and it becomes clear why I’ve fallen behind in documenting my beloved practice of looking awesome (aka anxiety is a dish best served alone, with only a cold bottle of flat inertia to wash it down).
So I took this weekend to cool my jets a bit by practicing my own version of super casual, better known (in my head) as sup-cas.
Friday, to work:
and possibly the worst picture ever taken of me.
Saturday, to the four hour wait at the Savage Beauty Exhibit:
oh wait, that’s not me…
Fuck, that’s not it either! Though I do sometimes like to wear this on a casual night out with the girls
yeah, that’s more like it.
Sunday [and the premiere of my gentleman photographer, who will surely up the production value of We Look Awesome with his mad skillz (aka new iPhone/Fine Arts degree)]:
Not so bad, eh? But alas, back to the grind tomorrow…are you sure that catsuit isn’t work appropriate?
In the midst of prolonged camera troubles, I must break the silence to honor the birth of one of the loveliest ladies around, the very event with which We Look Awesome got its start,
Sweet Lauralou’s birthday. Roommate, photographer, best friend, awkward co-dependent, fashion inspiration. At this point, Lauralou has pretty much transcended it all, firmly planting herself in my life, and the lives of most who know her, under the general category of “person I would die for, except I won’t because my death would probably make her sad and her happiness means more to me than anything else in the world.” You know, that category.
Above all else, the thing I find most inspiring about Lauralou’s ingenious style is her utter commitment to narrative. This manifests itself most prominently in one concept:
Never before have I seen a (technically) grown woman so joyously ecstatic over a large horse that, aside from cookies and bizarre synth music, her favorite markers of the holiday season are the Budweiser Christmas Clydesdales
Also often seen in Budweiser Superbowl commercials
which, though superfluous, I was forced to include on account of its excessive awesomeness. Seriously, that’s a fucking clydesdale high-fiving a dalmatian. Talk about inspirational.
Oh goddess of digression, lead me not astray! I learned that Lauralou’s obsession with clydesdales had bled into every aspect of her life pretty early in our relationship, when she explained to me that highlights of her 2009 Christmas break included the discovery of shoes that made her feet look like “a sparkly clydesdale”
In fact, when she sent me these pictures she described them as “pictures of me trying to be a sparkly clydesdale” (my emphasis), indicating that she didn’t merely think they made her feet look like a clydesdale’s, but that by wearing them, she may actually be transformed into a clydesdale with sparkly feet. Amazing.

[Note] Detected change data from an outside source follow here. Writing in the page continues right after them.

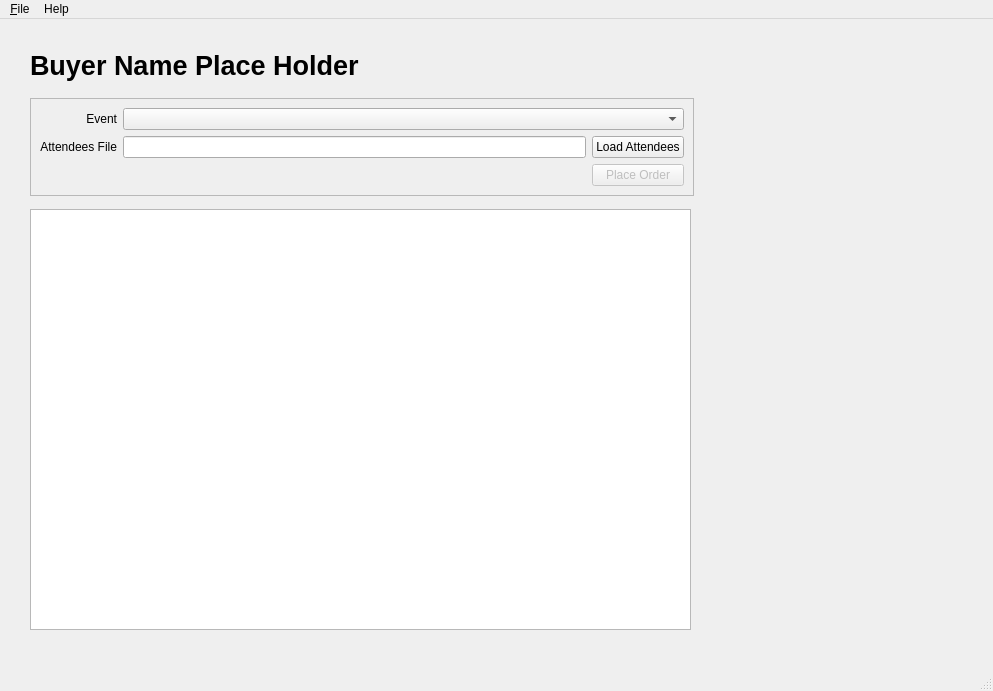
Before: the Qt Designer form mass_signup.ui in boscokclau/mass_signup, drawn with Qt 5.
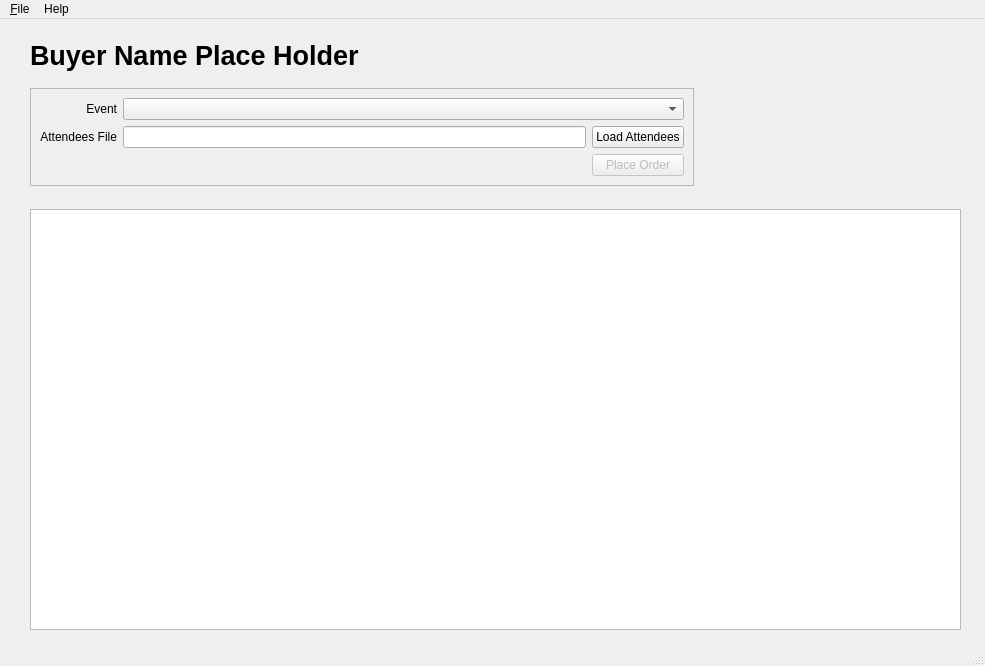
After: the same form once the commit is applied.

Commit message: Resize widgets and window.

```diff
--- a/mass_signup.ui
+++ b/mass_signup.ui
@@ -6,8 +6,8 @@
    <rect>
     <x>0</x>
     <y>0</y>
-    <width>993</width>
-    <height>691</height>
+    <width>985</width>
+    <height>666</height>
    </rect>
   </property>
   <property name="sizePolicy">
@@ -24,7 +24,7 @@
     <property name="geometry">
      <rect>
       <x>30</x>
-      <y>20</y>
+      <y>10</y>
       <width>664</width>
       <height>157</height>
      </rect>
@@ -106,7 +106,7 @@
      <rect>
       <x>30</x>
       <y>190</y>
-      <width>661</width>
+      <width>931</width>
       <height>421</height>
      </rect>
     </property>
@@ -120,7 +120,7 @@
     <rect>
      <x>0</x>
      <y>0</y>
-     <width>993</width>
+     <width>985</width>
      <height>22</height>
     </rect>
    </property>
```
Left out of the diff: 74 changed lines with no effect on the pictures.
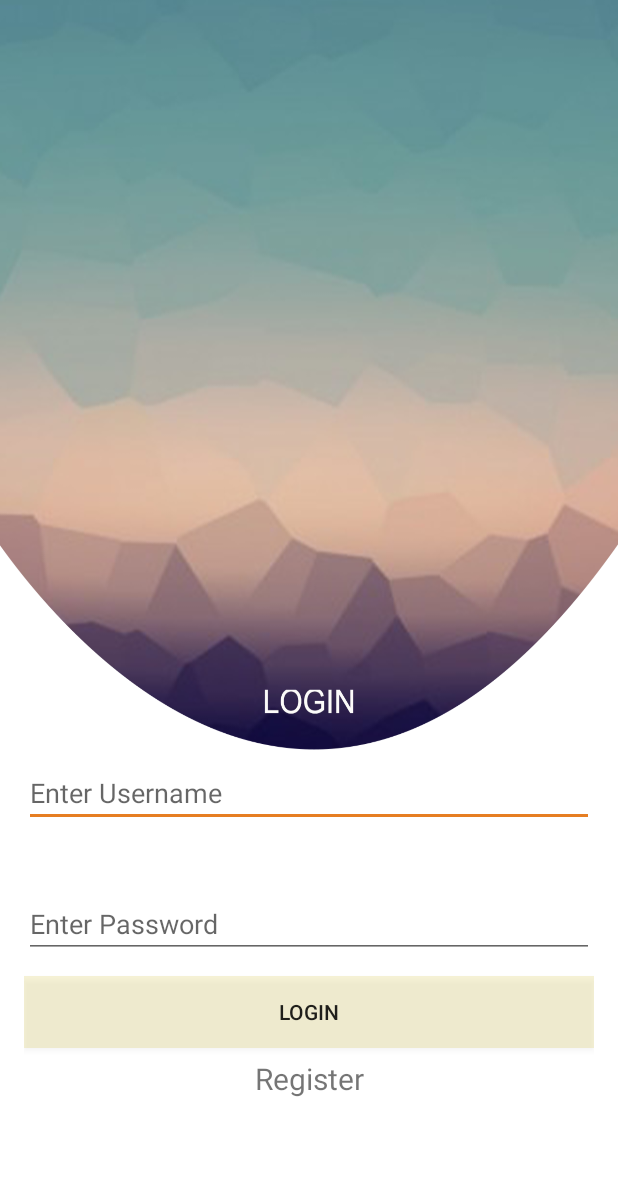
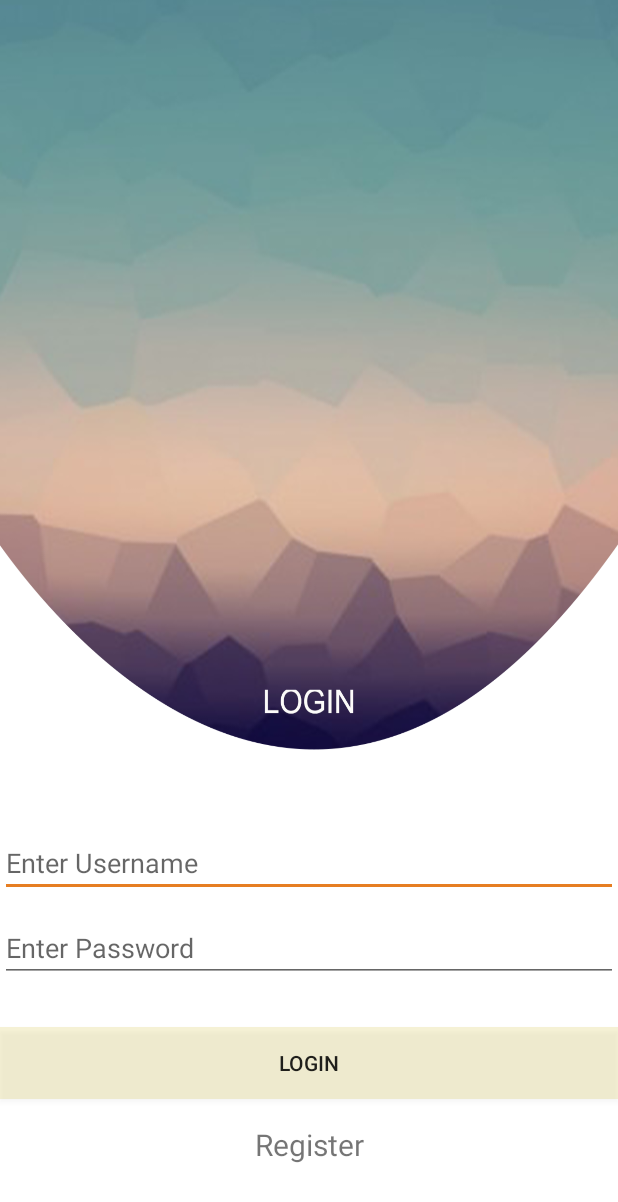
Before and after one commit to iSarcastic99/FirstLoveYourself, an Android app: the screen it shows after launch (Login), on a phone screen of 412 x 824 dp. Shown: the top 1202 px of the screen. Run offline under Robolectric (Android 15) with nearby library versions, the phone set to English and light mode, and no system bars; our stand-ins replace Volley.

Commit message:
Improved Login UI

```diff
--- a/app/src/main/java/com/example/nav/MainActivity.java
+++ b/app/src/main/java/com/example/nav/MainActivity.java
@@ -68,13 +68,11 @@ public class MainActivity extends AppCompatActivity implements NavigationView.On
         ActionBarDrawerToggle toggle = new ActionBarDrawerToggle(this,drawer,toolbar,R.string.navigation_drawer_open,R.string.navigation_drawer_close);
         drawer.addDrawerListener(toggle);
         toggle.syncState();
-
     }
 
     @Override
     public boolean onNavigationItemSelected(@NonNull MenuItem menuItem) {
         switch (menuItem.getItemId()){
-
             case R.id.nav_videos:
                Intent intent1 = new Intent(MainActivity.this, videos.class);
                startActivity(intent1);
@@ -131,9 +129,4 @@ public class MainActivity extends AppCompatActivity implements NavigationView.On
               finish();
         }
     }
-
-    public void doSomething(View view) {
-        Intent intent = new Intent(MainActivity.this, Counselor.class);
-        startActivity(intent);
-    }
 }
--- a/app/src/main/res/layout/activity_login.xml
+++ b/app/src/main/res/layout/activity_login.xml
@@ -7,10 +7,6 @@
     android:background="@drawable/loginreborn"
     android:gravity="center"
     android:orientation="vertical"
-    android:paddingLeft="@dimen/activity_horizontal_margin"
-    android:paddingTop="@dimen/activity_vertical_margin"
-    android:paddingRight="@dimen/activity_horizontal_margin"
-    android:paddingBottom="@dimen/activity_vertical_margin"
     tools:context="com.example.nav.Login">
 
 
@@ -18,7 +14,6 @@
         android:id="@+id/username"
         android:layout_width="match_parent"
         android:layout_height="wrap_content"
-        android:layout_marginTop="380dp"
         android:hint="@string/enter_username"
         android:inputType="text"
         android:maxLines="1"
@@ -26,7 +21,7 @@
         app:layout_constraintEnd_toEndOf="parent"
         app:layout_constraintStart_toStartOf="parent"
         app:layout_constraintTop_toTopOf="parent"
-        app:layout_constraintVertical_bias="0.3"
+        app:layout_constraintVertical_bias="0.71"
         app:layout_constraintHorizontal_bias="0.03"/>
     <EditText
         android:id="@+id/password"
@@ -40,7 +35,7 @@
         app:layout_constraintEnd_toEndOf="parent"
         app:layout_constraintStart_toStartOf="parent"
         app:layout_constraintTop_toTopOf="parent"
-        app:layout_constraintVertical_bias="0.77"
+        app:layout_constraintVertical_bias="0.78"
         app:layout_constraintHorizontal_bias="0.03"/>
 
 
@@ -55,7 +50,7 @@
         app:layout_constraintEnd_toEndOf="parent"
         app:layout_constraintStart_toStartOf="parent"
         app:layout_constraintTop_toTopOf="parent"
-        app:layout_constraintVertical_bias="0.85"
+        app:layout_constraintVertical_bias="0.88"
         app:layout_constraintHorizontal_bias="0.03"/>
 
 
@@ -71,7 +66,7 @@
         app:layout_constraintEnd_toEndOf="parent"
         app:layout_constraintStart_toStartOf="parent"
         app:layout_constraintTop_toTopOf="parent"
-        app:layout_constraintVertical_bias="0.9"
+        app:layout_constraintVertical_bias="0.94"
         app:layout_constraintHorizontal_bias="0.03"/>
 
 
```
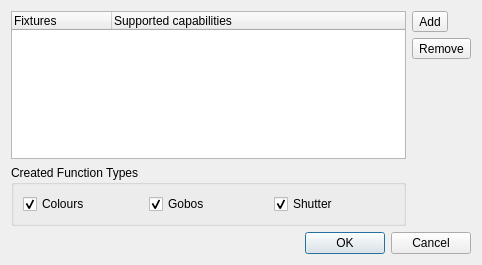
Old version of the form ui/src/functionwizard.ui in the repository Andersbakken/qlc.
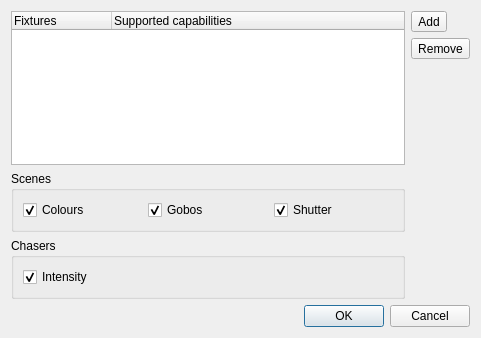
New version of the form. Icons and pictures are not drawn.

Commit message: Added full-zero & even-odd intensity chaser creation to function wizard.

Patch:
```diff
--- a/ui/src/functionwizard.ui
+++ b/ui/src/functionwizard.ui
@@ -6,8 +6,8 @@
    <rect>
     <x>0</x>
     <y>0</y>
-    <width>482</width>
-    <height>265</height>
+    <width>481</width>
+    <height>338</height>
    </rect>
   </property>
   <property name="windowTitle">
@@ -46,7 +46,7 @@
      </column>
     </widget>
    </item>
-   <item row="2" column="1" rowspan="2">
+   <item row="2" column="1" rowspan="3">
     <spacer name="verticalSpacer">
      <property name="orientation">
       <enum>Qt::Vertical</enum>
@@ -68,7 +68,7 @@
       </sizepolicy>
      </property>
      <property name="title">
-      <string>Created Function Types</string>
+      <string>Scenes</string>
      </property>
      <layout class="QGridLayout" name="gridLayout">
       <item row="0" column="0">
@@ -113,7 +113,7 @@
      </layout>
     </widget>
    </item>
-   <item row="4" column="0" colspan="2">
+   <item row="5" column="0" colspan="2">
     <widget class="QDialogButtonBox" name="m_buttonBox">
      <property name="orientation">
       <enum>Qt::Horizontal</enum>
@@ -163,6 +163,25 @@
      </property>
     </widget>
    </item>
+   <item row="4" column="0">
+    <widget class="QGroupBox" name="groupBox_2">
+     <property name="title">
+      <string>Chasers</string>
+     </property>
+     <layout class="QHBoxLayout" name="horizontalLayout">
+      <item>
+       <widget class="QCheckBox" name="m_intensityCheck">
+        <property name="text">
+         <string>Intensity</string>
+        </property>
+        <property name="checked">
+         <bool>true</bool>
+        </property>
+       </widget>
+      </item>
+     </layout>
+    </widget>
+   </item>
   </layout>
  </widget>
  <resources>
```
The commit also changes 4 other files.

But the point of this clydesdale quest that I found most admirable occurred about a year and a half later, when, during a skype date I’m pretty sure was exclusively dedicated to talking about and showing off new shoes, she told me that she had finally found the penultimate in cyldesdale-inspired shoes. She described them thus (tight paraphrase), “they’re not really flattering, but they make my feet look like a clydesdale’s, so I’ll probably get them.” That, dear friends, is commitment to narrative fashion.
She eventually did acquire said shoes:
and they lived happily ever after in horsey-foot heaven.
So follow your dreams y’all, and one day you too can be transformed, through style, into a majestic clydesdale, or whatever it is you want to be.
Happy birthday, Lauralou!!!